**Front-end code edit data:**
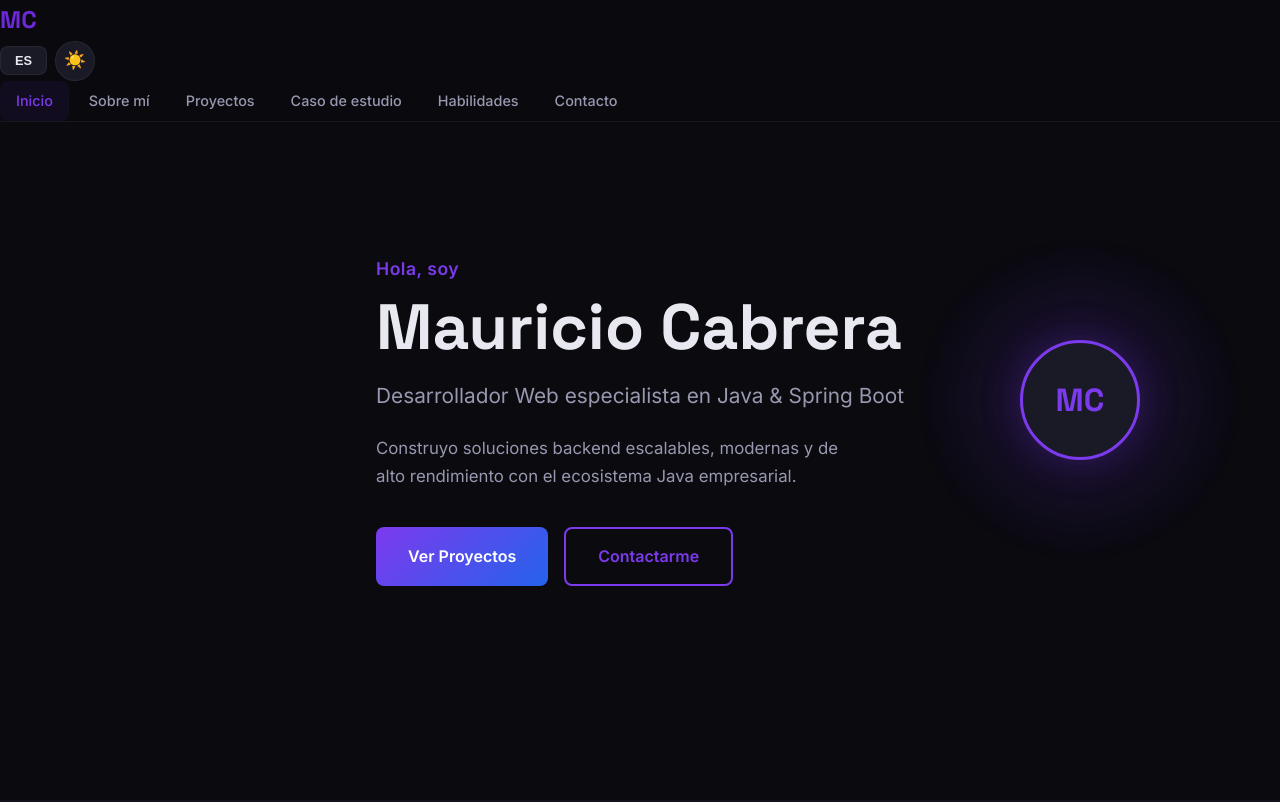
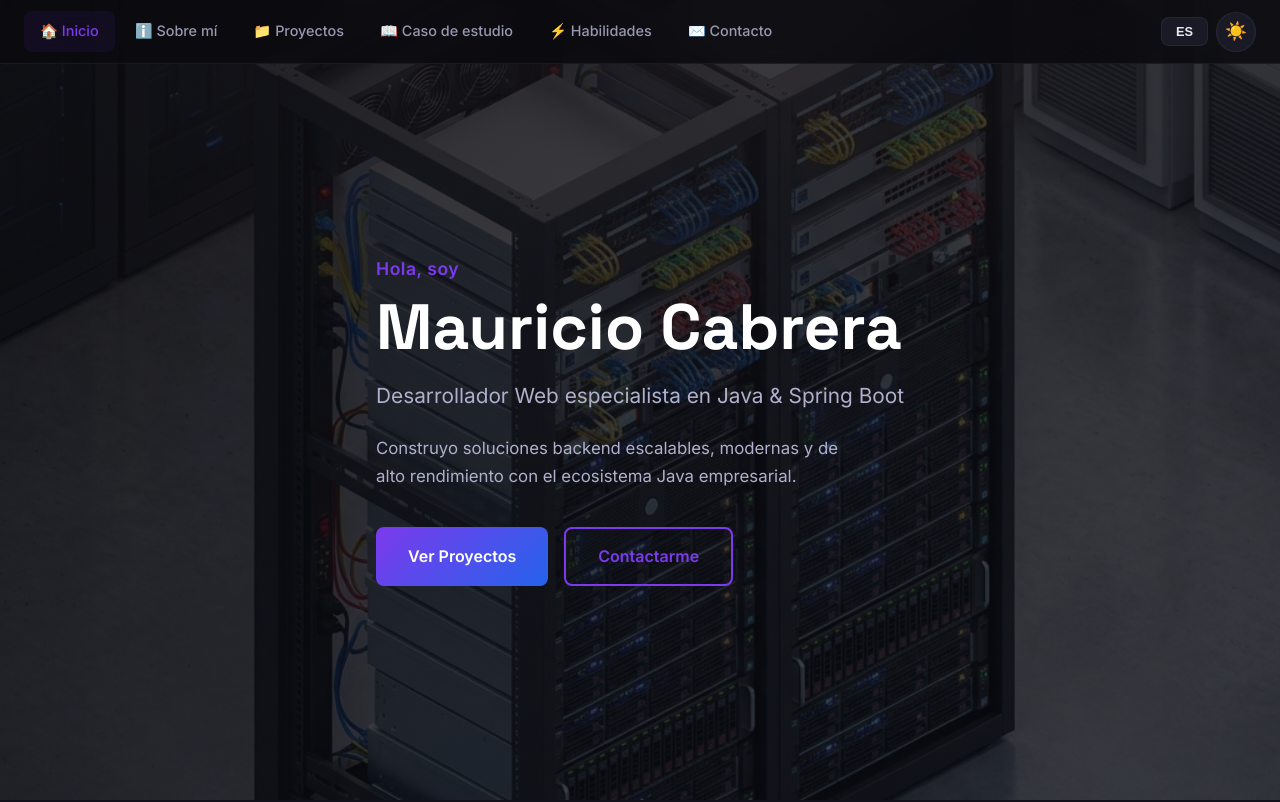
Before and after one commit to maucabreradev/portfolio, a plain HTML site: page index.html in a window 1280 px wide. Shown: the top 802 px of the page. Drawn offline with Linux system fonts and the light colour scheme.

Commit message:
feat: add hero background image, remove avatar circle, add navbar icons and right-aligned toggles

```diff
--- a/css/style.css
+++ b/css/style.css
@@ -111,39 +111,19 @@ a:hover {
   -webkit-backdrop-filter: blur(20px);
   border-bottom: 1px solid var(--border);
   transition: background var(--transition);
-}
-
-.navbar__brand {
   display: flex;
   align-items: center;
-  gap: 12px;
-}
-
-.navbar__logo {
-  font-family: var(--font-display);
-  font-size: 1.5rem;
-  font-weight: 700;
-  color: var(--accent);
-  padding: 0;
-}
-
-.navbar__name {
-  font-weight: 600;
-  font-size: 0.95rem;
-  color: var(--text);
-  display: none;
-}
-
-.navbar__actions {
-  display: flex;
-  align-items: center;
-  gap: 8px;
+  justify-content: space-between;
+  padding: 0 24px;
+  height: 64px;
 }
 
 .navbar__menu {
   display: flex;
   list-style: none;
   gap: 4px;
+  margin: 0;
+  padding: 0;
 }
 
 .navbar__link {
@@ -154,6 +134,7 @@ a:hover {
   font-weight: 500;
   transition: all var(--transition);
   display: block;
+  white-space: nowrap;
 }
 
 .navbar__link:hover {
@@ -164,6 +145,12 @@ a:hover {
 .navbar__link--active {
   color: var(--accent);
   background: var(--accent-soft);
+}
+
+.navbar__actions {
+  display: flex;
+  align-items: center;
+  gap: 8px;
 }
 
 /* THEME TOGGLE */
@@ -233,11 +220,21 @@ a:hover {
   padding: 120px 24px 80px;
   position: relative;
   overflow: hidden;
+  background: url(../assets/hero.jpeg) center / cover no-repeat;
+}
+
+.hero::before {
+  content: '';
+  position: absolute;
+  inset: 0;
+  background: linear-gradient(135deg, rgba(10, 10, 15, 0.85), rgba(10, 10, 15, 0.7));
+  z-index: 1;
 }
 
 .hero__content {
   max-width: 560px;
   z-index: 2;
+  position: relative;
 }
 
 .hero__greeting {
@@ -254,16 +251,17 @@ a:hover {
   font-weight: 700;
   line-height: 1.1;
   margin-bottom: 16px;
+  color: #ffffff;
 }
 
 .hero__subtitle {
   font-size: 1.3rem;
-  color: var(--text-muted);
+  color: #b0b0cc;
   margin-bottom: 20px;
 }
 
 .hero__description {
-  color: var(--text-muted);
+  color: #b0b0cc;
   font-size: 1.05rem;
   margin-bottom: 36px;
   max-width: 480px;
@@ -273,57 +271,6 @@ a:hover {
   display: flex;
   gap: 16px;
   flex-wrap: wrap;
-}
-
-.hero__visual {
-  position: absolute;
-  right: 0;
-  top: 50%;
-  transform: translateY(-50%);
-  width: 400px;
-  height: 400px;
-  pointer-events: none;
-}
-
-.hero__blob {
-  position: absolute;
-  width: 300px;
-  height: 300px;
-  background: radial-gradient(circle, var(--accent-glow), transparent 70%);
-  border-radius: 50%;
-  top: 50%;
-  left: 50%;
-  transform: translate(-50%, -50%);
-  animation: blobPulse 4s ease-in-out infinite;
-}
-
-.hero__avatar {
-  position: absolute;
-  width: 120px;
-  height: 120px;
-  background: var(--bg-card);
-  border: 3px solid var(--accent);
-  border-radius: 50%;
-  top: 50%;
-  left: 50%;
-  transform: translate(-50%, -50%);
-  display: flex;
-  align-items: center;
-  justify-content: center;
-  z-index: 2;
-  box-shadow: 0 0 40px var(--accent-glow);
-}
-
-.hero__avatar-letters {
-  font-family: var(--font-display);
-  font-size: 2rem;
-  font-weight: 700;
-  color: var(--accent);
-}
-
-@keyframes blobPulse {
-  0%, 100% { transform: translate(-50%, -50%) scale(1); opacity: 0.6; }
-  50% { transform: translate(-50%, -50%) scale(1.15); opacity: 0.9; }
 }
 
 /* BUTTONS */
@@ -664,10 +611,6 @@ a:hover {
     display: flex;
   }
 
-  .navbar__name {
-    display: none;
-  }
-
   .hero {
     flex-direction: column;
     text-align: center;
@@ -684,10 +627,6 @@ a:hover {
 
   .hero__actions {
     justify-content: center;
-  }
-
-  .hero__visual {
-    display: none;
   }
 
   .about__grid {
--- a/index.html
+++ b/index.html
@@ -11,10 +11,14 @@
 </head>
 <body>
   <nav class="navbar" id="navbar">
-    <div class="navbar__brand">
-      <a href="#inicio" class="navbar__logo">MC</a>
-      <span class="navbar__name">Mauricio Cabrera</span>
-    </div>
+    <ul class="navbar__menu" id="navMenu">
+      <li><a href="#inicio" class="navbar__link navbar__link--active" data-section="inicio">🏠 Inicio</a></li>
+      <li><a href="#sobre-mi" class="navbar__link" data-section="sobre-mi">ℹ️ Sobre mí</a></li>
+      <li><a href="#proyectos" class="navbar__link" data-section="proyectos">📁 Proyectos</a></li>
+      <li><a href="#caso-de-estudio" class="navbar__link" data-section="caso-de-estudio">📖 Caso de estudio</a></li>
+      <li><a href="#habilidades" class="navbar__link" data-section="habilidades">⚡ Habilidades</a></li>
+      <li><a href="#contacto" class="navbar__link" data-section="contacto">✉️ Contacto</a></li>
+    </ul>
     <div class="navbar__actions">
       <button class="lang-toggle" id="langToggle" aria-label="Cambiar idioma">
         <span id="langLabel">ES</span>
@@ -26,14 +30,6 @@
         <span></span><span></span><span></span>
       </button>
     </div>
-    <ul class="navbar__menu" id="navMenu">
-      <li><a href="#inicio" class="navbar__link navbar__link--active" data-section="inicio">Inicio</a></li>
-      <li><a href="#sobre-mi" class="navbar__link" data-section="sobre-mi">Sobre mí</a></li>
-      <li><a href="#proyectos" class="navbar__link" data-section="proyectos">Proyectos</a></li>
-      <li><a href="#caso-de-estudio" class="navbar__link" data-section="caso-de-estudio">Caso de estudio</a></li>
-      <li><a href="#habilidades" class="navbar__link" data-section="habilidades">Habilidades</a></li>
-      <li><a href="#contacto" class="navbar__link" data-section="contacto">Contacto</a></li>
-    </ul>
   </nav>
 
   <main>
@@ -46,12 +42,6 @@
         <div class="hero__actions">
           <a href="#proyectos" class="btn btn--primary" data-i18n="viewProjects">Ver Proyectos</a>
           <a href="#contacto" class="btn btn--outline" data-i18n="contactMe">Contactarme</a>
-        </div>
-      </div>
-      <div class="hero__visual">
-        <div class="hero__blob"></div>
-        <div class="hero__avatar">
-          <span class="hero__avatar-letters">MC</span>
         </div>
       </div>
     </section>
```
Also changed, not shown: assets/hero.jpeg (added).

**Brief:** Please find, in the entries above, every line where "background" occurs, and copy it.

**Written response:**
feat: add hero background image, remove avatar circle, add navbar icons and right-aligned toggles
   transition: background var(--transition);
   background: var(--accent-soft);
+  background: url(../assets/hero.jpeg) center / cover no-repeat;
+  background: linear-gradient(135deg, rgba(10, 10, 15, 0.85), rgba(10, 10, 15, 0.7));
-  background: radial-gradient(circle, var(--accent-glow), transparent 70%);
-  background: var(--bg-card);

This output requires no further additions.